The bear’s head came up. Pelting rain obscured Patsy’s vision. “Nice bear.” Patsy swallowed, groping frantically in her pack in the shadowed darkness. “Pretty bear.” Another gulp. “Hungry bear?” Out of the corner of her eye, she saw Virgie shaking her head, silently warning her to keep still.
The bear took several steps toward them. It stared, as if confused by their presence. Just then, Patsy heard rustling in the bushes behind them.
Virgie grabbed Patsy’s arm. “We gotta move,” she screamed. “We’re between a mama bear and her cubs!”
The bear reared, roared, and tottered in their direction. Patsy wet her pants. She felt her heart thumping against her chest. “Oh God, we’re goners.”
More noise from the bushes behind them distracted the bear. She stepped closer. The girls, wanting to run but frozen with fear, slowly backed away.
The bear dropped on paws the size of dinner plates and advanced. Despite the great bulk of the creature, its approach was silent, save for a low growl that rumbled from deep within. The growl was loud enough to be heard over the stream that roared at their soaked feet. Its head swung from side to side in rhythm with its lumbering steps, its eyes fixed on them.
Patsy continued to search futilely in her backpack for their puny jackknife while Virgie clutched her free arm. Patsy could hear the sound of her own heart pounding over the menacing snarl. Her vision blurred and her breaths came in fits and starts. Her mind went blank save for one thought that this was the way her life would end. In some distant part of her brain she wondered if the beast would kill her first or just start eating her alive. She whispered a hurried prayer for the former. Its enormous claws were now clearly visible; that she’d even considered their puny knife might offer some defense seemed morbidly laughable. The bear stalked to within fifteen feet of them when it reared again and sniffed the air.
Chapter 29: Backward Glances
Women dressed in leather jackets stood leaning over bikes or straddling the seats and chatting, or squatting beside open toolboxes on the sidewalk, fiddling with motorcycle parts.
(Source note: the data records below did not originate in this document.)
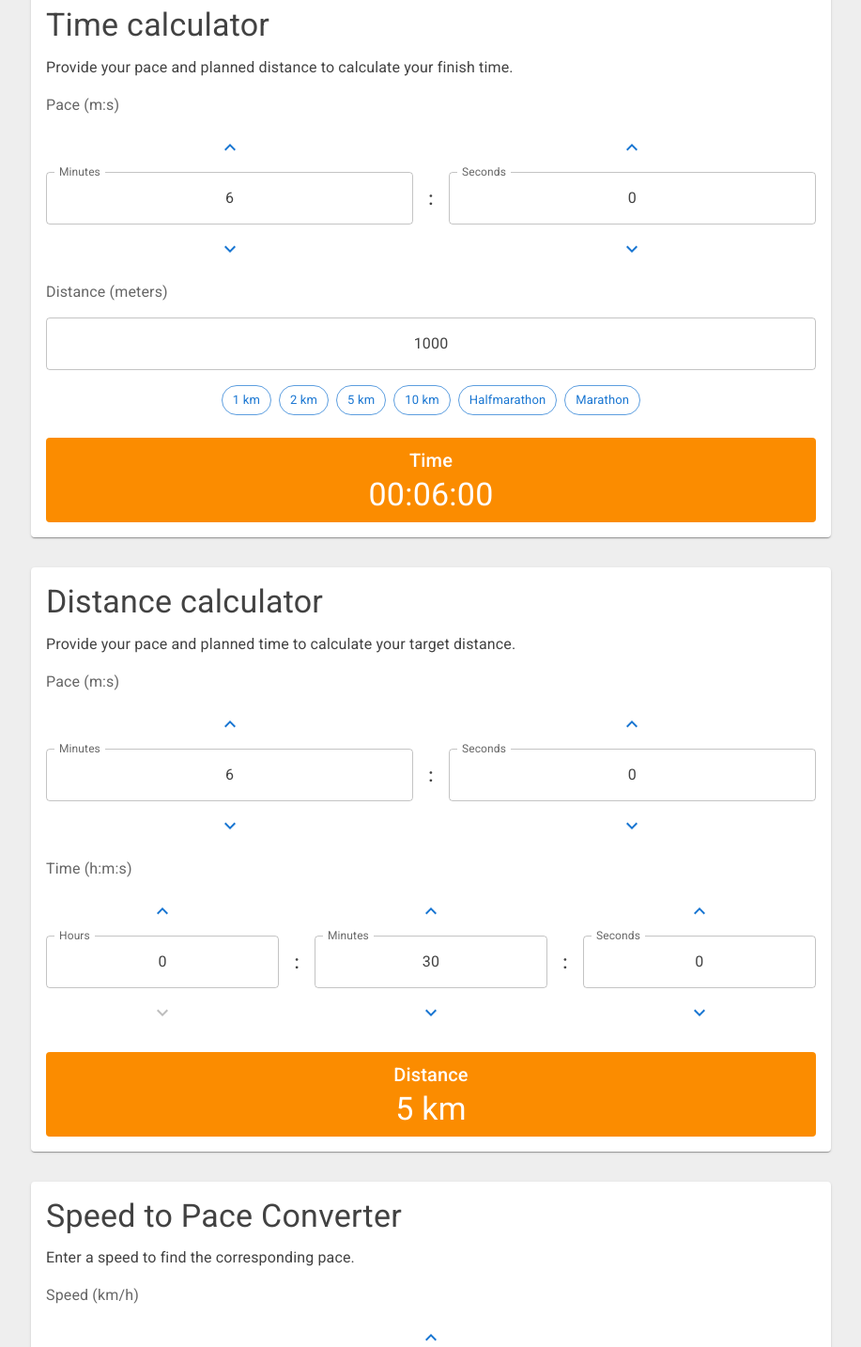
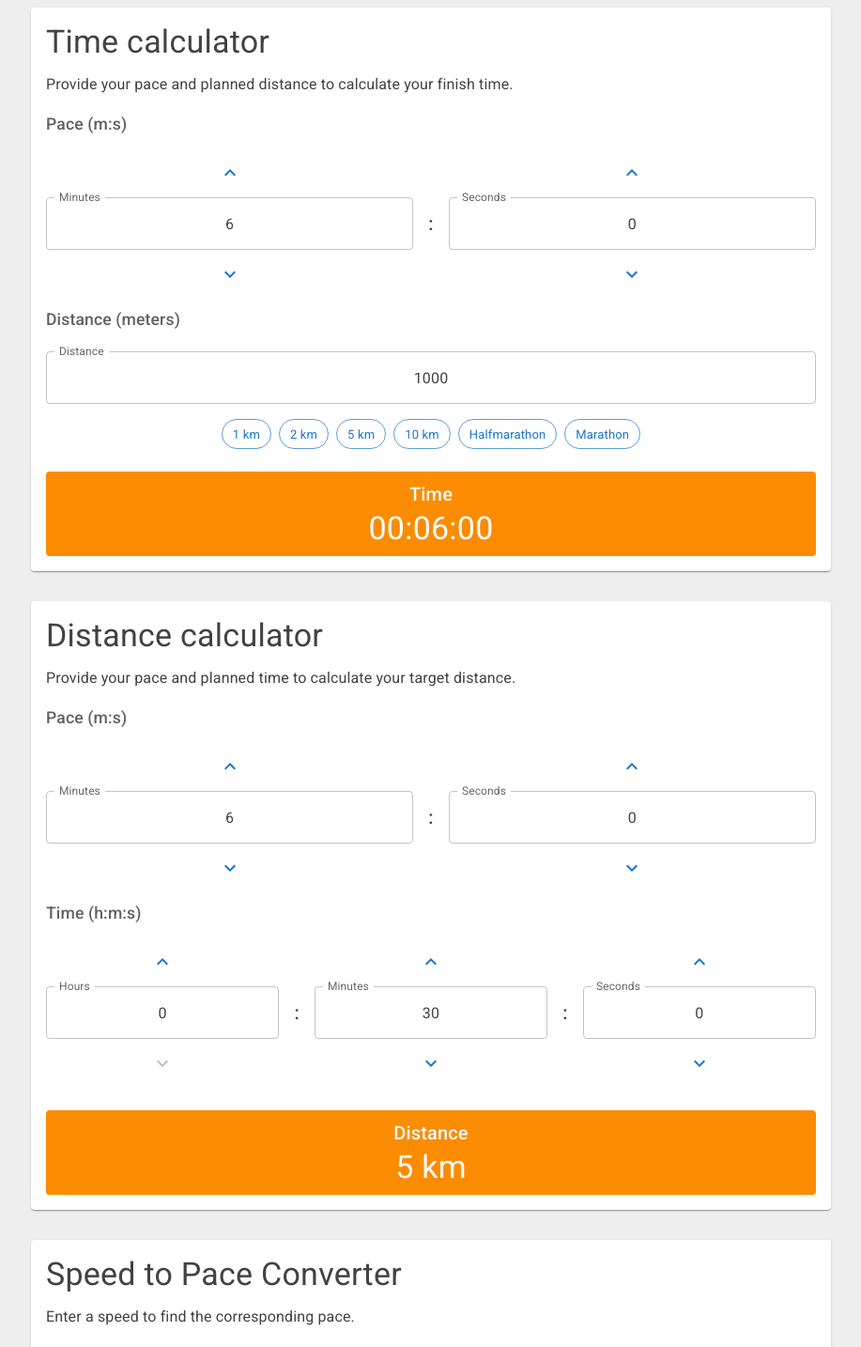
Before and after one commit to rwilinski/running-calculators, a React (Create React App) app: page / in a window 1280 px wide. Shown: the part 800-2234 px from the top of the page at 94% size, without its empty margins (181-1098 px from the left). Built offline with nearby package versions, Linux system fonts and the light colour scheme.

Commit message:
Label component

```diff
--- a/src/app/modules/distance-calculator.module.tsx
+++ b/src/app/modules/distance-calculator.module.tsx
@@ -1,4 +1,4 @@
-import { InputLabel, Typography } from '@mui/material';
+import { Typography } from '@mui/material';
 import { useEffect, useState } from 'react';
 
 import { displayDistance } from '../utils/display.util';
@@ -26,11 +26,7 @@ export const DistanceCalculator = () => {
         Provide your pace and planned time to calculate your target distance.
       </Typography>
 
-      <InputLabel sx={{ mb: 2 }}>Pace (m:s)</InputLabel>
-
       <TimePicker value={pace} onChange={setPace} asPace />
-
-      <InputLabel sx={{ mb: 2, mt: 2 }}>Time (h:m:s)</InputLabel>
 
       <TimePicker value={time} onChange={setTime} />
 
--- a/src/app/modules/pace-calculator.module.tsx
+++ b/src/app/modules/pace-calculator.module.tsx
@@ -2,7 +2,6 @@ import {
   Accordion,
   AccordionDetails,
   AccordionSummary,
-  InputLabel,
   Typography,
 } from '@mui/material';
 import ExpandMoreIcon from '@mui/icons-material/ExpandMore';
@@ -41,11 +40,7 @@ export const PaceCalculator = () => {
         finishing time.
       </Typography>
 
-      <InputLabel sx={{ mb: 2 }}>Expected time (h:m:s)</InputLabel>
-
       <TimePicker value={time} onChange={setTime} />
-
-      <InputLabel sx={{ mb: 2, mt: 2 }}>Distance (meters)</InputLabel>
 
       <DistancePicker value={distance} onChange={setDistance} />
 
--- a/src/app/modules/pace-to-speed-converter.module.tsx
+++ b/src/app/modules/pace-to-speed-converter.module.tsx
@@ -1,4 +1,4 @@
-import { InputLabel, Typography } from '@mui/material';
+import { Typography } from '@mui/material';
 import { useEffect, useState } from 'react';
 
 import { displaySpeed } from '../utils/display.util';
@@ -25,8 +25,6 @@ export const PaceToSpeedConverter = () => {
         Enter a pace to find the corresponding speed.
       </Typography>
 
-      <InputLabel sx={{ mb: 2 }}>Pace (m:s)</InputLabel>
-
       <TimePicker asPace value={pace} onChange={setPace} />
 
       <Summary>
--- a/src/app/modules/speed-to-pace-converter.module.tsx
+++ b/src/app/modules/speed-to-pace-converter.module.tsx
@@ -1,4 +1,4 @@
-import { InputLabel, Typography } from '@mui/material';
+import { Typography } from '@mui/material';
 import { useEffect, useState } from 'react';
 
 import { displayPace } from '../utils/display.util';
@@ -25,8 +25,6 @@ export const SpeedToPaceConverter = () => {
         Enter a speed to find the corresponding pace.
       </Typography>
 
-      <InputLabel sx={{ mb: 2 }}>Speed (km/h)</InputLabel>
-
       <SpeedPicker value={speed} onChange={setSpeed} />
 
       <Summary>
--- a/src/app/modules/time-calculator.module.tsx
+++ b/src/app/modules/time-calculator.module.tsx
@@ -1,4 +1,4 @@
-import { InputLabel, Typography } from '@mui/material';
+import { Typography } from '@mui/material';
 import { useEffect, useState } from 'react';
 
 import { displayTime } from '../utils/display.util';
@@ -27,11 +27,7 @@ export const TimeCalculator = () => {
         Provide your pace and planned distance to calculate your finish time.
       </Typography>
 
-      <InputLabel sx={{ mb: 2 }}>Pace (m:s)</InputLabel>
-
       <TimePicker value={time} onChange={setTime} asPace />
-
-      <InputLabel sx={{ mb: 2, mt: 2 }}>Distance (meters)</InputLabel>
 
       <DistancePicker value={distance} onChange={setDistance} />
 
--- a/src/app/shared/distance-picker.component.tsx
+++ b/src/app/shared/distance-picker.component.tsx
@@ -2,6 +2,7 @@ import { Chip, Stack, TextField } from '@mui/material';
 import { useEffect, useState } from 'react';
 
 import { displayDistance } from './../utils/display.util';
+import { Label } from './label.component';
 
 const DISTANCES = [
   {
@@ -48,8 +49,11 @@ export const DistancePicker: React.FC<DistancePickerProps> = ({
 
   return (
     <>
+      <Label>Distance (meters)</Label>
+
       <TextField
         type="number"
+        label="Distance"
         sx={{ mb: 2 }}
         value={distance}
         onChange={({ target: { value } }) => {
--- /dev/null
+++ b/src/app/shared/label.component.tsx
@@ -0,0 +1,14 @@
+import { Typography } from '@mui/material';
+
+export const Label: React.FC = ({ children }) => {
+  return (
+    <Typography
+      variant="h6"
+      sx={{ mb: 2.5 }}
+      color="grey.700"
+      fontSize="1.1rem"
+    >
+      {children}
+    </Typography>
+  );
+};
--- a/src/app/shared/speed-picker.component.tsx
+++ b/src/app/shared/speed-picker.component.tsx
@@ -1,6 +1,7 @@
 import { Grid } from '@mui/material';
 
 import { InputSpinner } from './input-spinner.component';
+import { Label } from './label.component';
 
 type SpeedPickerProps = {
   value: number;
@@ -12,6 +13,9 @@ export const SpeedPicker: React.FC<SpeedPickerProps> = ({
   onChange,
 }) => {
   return (
+    <>
+      <Label>Speed (km/h)</Label>
+
       <Grid container spacing={2}>
         <Grid item xs>
           <InputSpinner
@@ -23,5 +27,6 @@ export const SpeedPicker: React.FC<SpeedPickerProps> = ({
           />
         </Grid>
       </Grid>
+    </>
   );
 };
--- a/src/app/shared/time-picker.component.tsx
+++ b/src/app/shared/time-picker.component.tsx
@@ -3,6 +3,7 @@ import { useEffect, useState } from 'react';
 
 import { secondsToTime, timeToSeconds } from './../utils/time.util';
 import { InputSpinner } from './input-spinner.component';
+import { Label } from './label.component';
 
 type TimePickerProps = {
   asPace?: boolean;
@@ -33,7 +34,10 @@ export const TimePicker: React.FC<TimePickerProps> = ({
   }, [hours, minutes, seconds]);
 
   return (
-    <Grid container spacing={2}>
+    <>
+      <Label>{asPace ? 'Pace (m:s)' : 'Time (h:m:s)'}</Label>
+
+      <Grid container spacing={2} sx={{ mb: 2 }}>
         {!asPace && (
           <>
             <Grid item xs>
@@ -69,5 +73,6 @@ export const TimePicker: React.FC<TimePickerProps> = ({
           />
         </Grid>
       </Grid>
+    </>
   );
 };
```
Lines whose indentation alone changed are shown as unchanged.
They smiled, waved, and strolled over when Selma maneuvered her bike into line with the others. Selma disembarked and helped Virgie climb out onto the pavement. Next, raucous laughter, shouted greetings, bear hugs, and backslapping exploded.
Selma began the introductions. “Virgie, meet LaVonne.” The woman’s green eyes crinkled when she offered a gloved hand, a perfect image of Katherine Hepburn with her short-billed cap, scarf knotted at the neck, and form-fitting jacket.
Next stood Anne Marie, wearing gray wool breeches with white piping down the leg, white boots, white gloves, and a jaunty cap perched on her head backwards. The woman smiled at her, nodded, and returned to digging in her saddlebags.
Someone named Della strode over and shook Virgie’s hand until her fingers tingled. “Been riding the plank lately?” Selma asked, pushing aside her outstretched hand to wrap her in embrace.
“Would, if I could find some interesting trestles.” Everyone laughed.
These women strutted and oozed happiness with a swagger. No pansy mothers and grandmothers here. Yet they looked dignified, almost sophisticated, dashing. She looked forward to getting to know more about them as soon as this exhausting day ended.